Once upon a time, there was old media. It was reported, edited, top-edited, copy-edited, and fact-checked. It was good.
And there was new media. It was fast, hungry, loosely edited, quick to fix the mistakes it often made. It was good enough.
For a while, readers and journalists alike seemed willing to accept that there might be different standards. People expected less of digital in the early days; it was, everyone said, “just the web." Accuracy and fairness and good writing and smart design—all that mattered, of course, but it was sometimes hard to square those demands with the implications of everyone’s favorite analogy, that the web was “the wild west.”
These days, the web seems a bit less wild and more polished. Everywhere you look, there are signs that publishers are importing traditional journalism values to the constantly shifting digital environment. The web continues to do what it does better than print—delivering on-the-minute stories with a conversational tone to an always-connected audience—and the blog post, as one distinct unit of digital journalism, still offers what Andrew Sullivan called in 2008 “the spontaneous expression of instantaneous thought…accountable in immediate and unavoidable ways to readers.” But increasingly, digital journalism does its business while embracing certain core beliefs typically associated with old media.
Take design. As recently as five years ago, the web was mostly text. Rivers and rivers of text, without much thought given to breaking up the grey. Over time, digital publishers discovered that even a little bit of old-media design love—a sharp photo or illustration, a crisp chart or map, a well-crafted pull quote—can make a story more appealing (and more shareable in social media).
Then came Snowfall. That, of course, refers to the digital treatment that the New York Times gave to its 10,000-word story in December 2012 on 16 skiers caught in an avalanche in Washington state’s Cascade Mountains, three of whom died. The article, with its panoramic photos, embedded videos, interactive satellite maps, slideshows, and sidebars, set a standard for splashy web treatment of a big story. (Or, as some have argued, not such a big story.)
Within weeks, snowfall became, in a kind of comic-desperate way, part of the vocabulary in digital circles, as publishers sought to create their own snowfalls and advertisers asked to be adjacent to (or integrated within) snowfall stories. Of course, few publishers have the multimedia and developer resources to pull off this treatment; even the Times has been understandably stingy about doing the full snowfall for more than a couple of stories. Still, more and more outlets are creating their versions of this type of digital storytelling. From ESPN and Rolling Stone to Pitchfork and The Verge, the results can be impressive.

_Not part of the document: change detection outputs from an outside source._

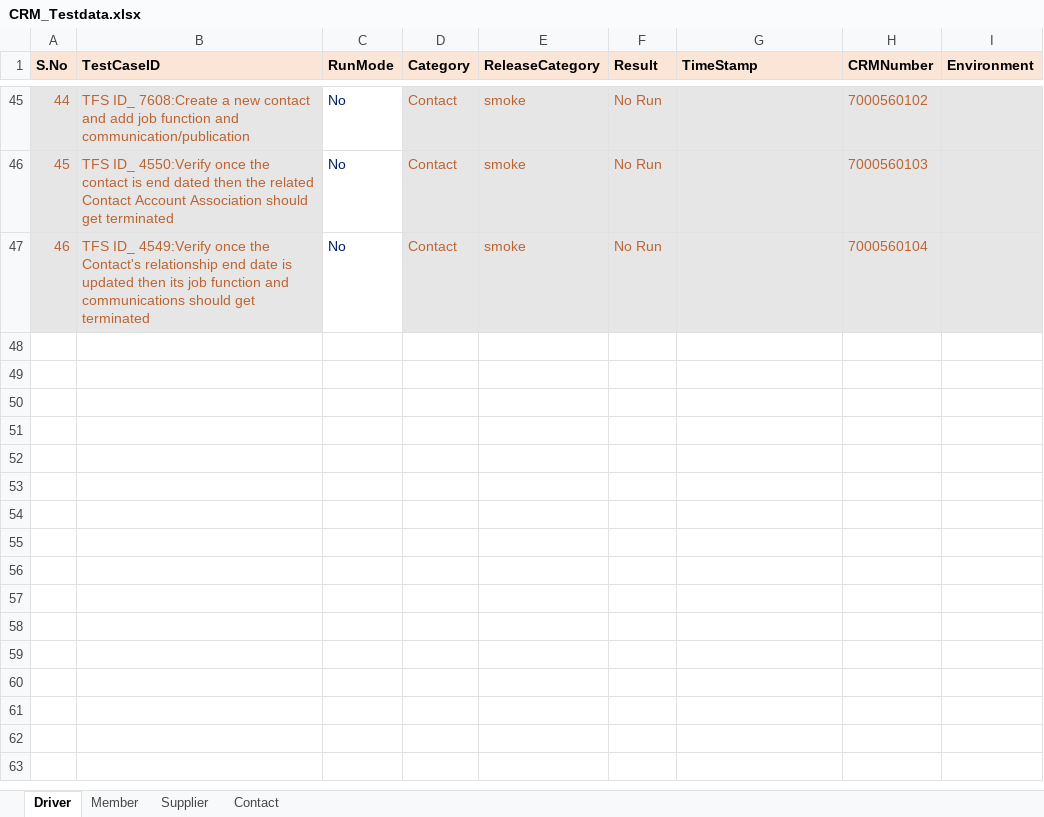
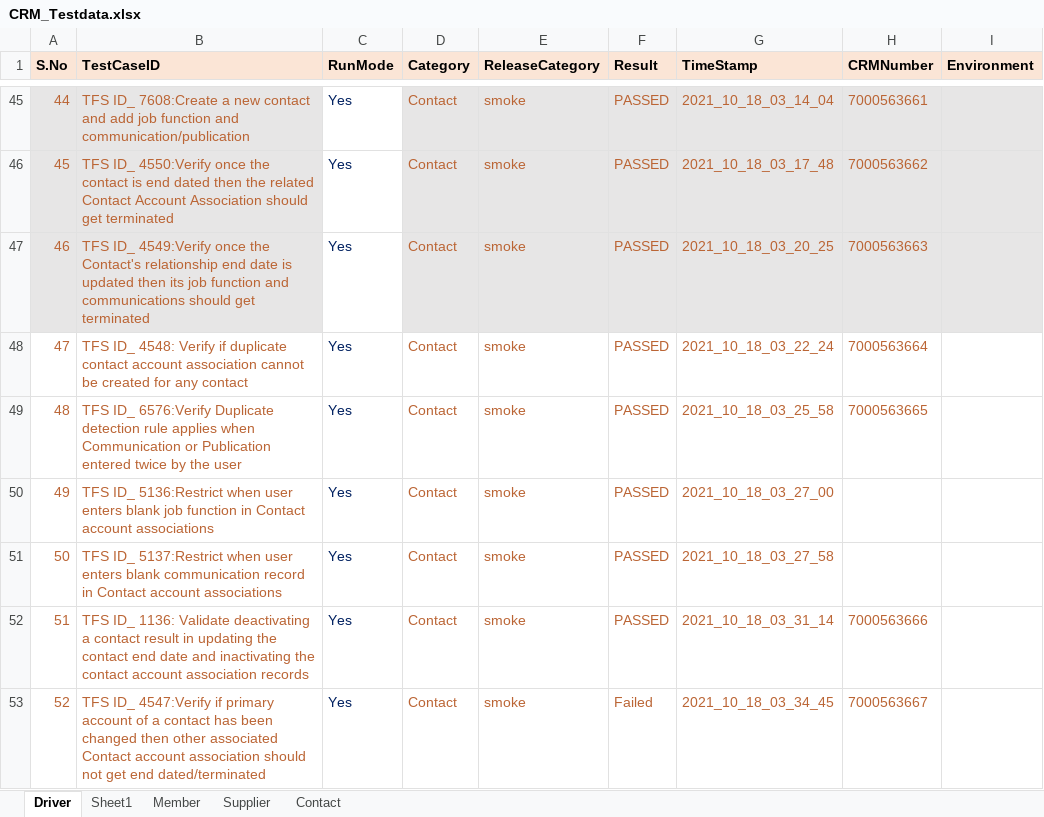
Before and after one commit to GomathiPriya20/Dynamics-CRM-Stage, an Excel workbook: data/CRM_Testdata.xlsx, sheet Driver, drawn as a sheet; only a part is shown, gaps mark what is left out; values as stored, in another font and other column widths than the file's, no borders; the diff covers the shown part only; the diff names each change by its address in the sheet, - before the commit and + after, or states it on an @@ line.

```diff
--- a/data/CRM_Testdata.xlsx (sheet Driver)
+++ b/data/CRM_Testdata.xlsx (sheet Driver)
+sheet tab: Sheet1
-C45:C47 (RunMode): No
+C45:C47 (RunMode): Yes
-F45:F47 (Result): No Run
+F45:F47 (Result): PASSED
-G45 (TimeStamp): (empty)
+G45 (TimeStamp): 2021_10_18_03_14_04
-H45 (CRMNumber): 7000560102
+H45 (CRMNumber): 7000563661
-G46 (TimeStamp): (empty)
+G46 (TimeStamp): 2021_10_18_03_17_48
-H46 (CRMNumber): 7000560103
+H46 (CRMNumber): 7000563662
-G47 (TimeStamp): (empty)
+G47 (TimeStamp): 2021_10_18_03_20_25
-H47 (CRMNumber): 7000560104
+H47 (CRMNumber): 7000563663
+row 48: 47 | TFS ID_ 4548: Verify if duplicate contact account association cannot be created for any contact | Yes | Contact | smoke | PASSED | 2021_10_18_03_22_24 | 7000563664
+row 49: 48 | TFS ID_ 6576:Verify Duplicate detection rule applies when Communication or Publication entered twice by the user | Yes | Contact | smoke | PASSED | 2021_10_18_03_25_58 | 7000563665
+row 50: 49 | TFS ID_ 5136:Restrict when user enters blank job function in Contact account associations | Yes | Contact | smoke | PASSED | 2021_10_18_03_27_00
+row 51: 50 | TFS ID_ 5137:Restrict when user enters blank communication record in Contact account associations | Yes | Contact | smoke | PASSED | 2021_10_18_03_27_58
+row 52: 51 | TFS ID_ 1136: Validate deactivating a contact result in updating the contact end date and inactivating the contact account association records | Yes | Contact | smoke | PASSED | 2021_10_18_03_31_14 | 7000563666
+row 53: 52 | TFS ID_ 4547:Verify if primary account of a contact has been changed then other associated Contact account association should not get end dated/terminated | Yes | Contact | smoke | Failed | 2021_10_18_03_34_45 | 7000563667
```
Also changed, not shown: 15 added rows, 17 hidden or unhidden rows and 4 edited cells elsewhere in this sheet, sheet Member, 20 other files.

It won’t be possible for digital publishers to bring this kind of ambition to every web story, but of course that’s not the goal. Even the glossiest of magazines reserves the most resourceful design for cover stories and other major features, while front-of-the-book stories rely on templates. The point is that enterprising treatment in the service of storytelling, once the province of print, has edged into the digital mainstream.